● **WHAT THIS TASK INVOLVES**: In the records that follow, find each line with the word "text" and copy it.

START RECORDS SHOWN

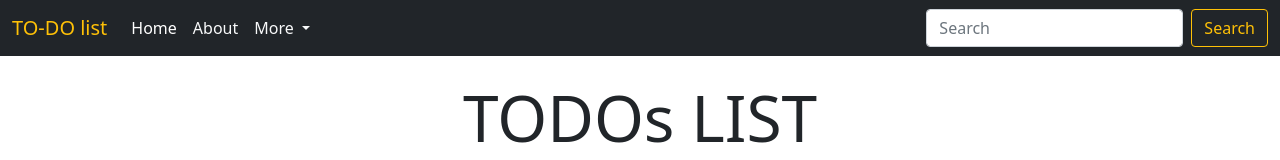
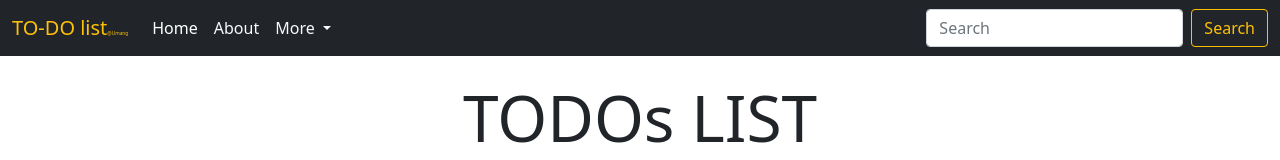
Before and after one commit to umang27102001/ToDo-List, a plain HTML site: page index.html in a window 1280 px wide. Shown: the top 160 px of the page. Drawn offline with nearby package versions, Linux system fonts and the light colour scheme.

Commit message:
Update index.html

```diff
--- a/index.html
+++ b/index.html
@@ -16,7 +16,7 @@
 <body>
     <nav class="navbar navbar-expand-lg navbar-dark bg-dark text-warning">
         <div class="container-fluid">
-            <a class="navbar-brand text-warning " href="#">TO-DO list</a>
+            <a class="navbar-brand text-warning " href="#">TO-DO list<span style="font-size:0.3rem">@Umang</span></a>
             <button class="navbar-toggler" type="button" data-bs-toggle="collapse"
                 data-bs-target="#navbarSupportedContent" aria-controls="navbarSupportedContent" aria-expanded="false"
                 aria-label="Toggle navigation">
```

END RECORDS SHOWN

● **ANSWER TO THIS EXERCISE**:
     <nav class="navbar navbar-expand-lg navbar-dark bg-dark text-warning">
-            <a class="navbar-brand text-warning " href="#">TO-DO list</a>
+            <a class="navbar-brand text-warning " href="#">TO-DO list<span style="font-size:0.3rem">@Umang</span></a>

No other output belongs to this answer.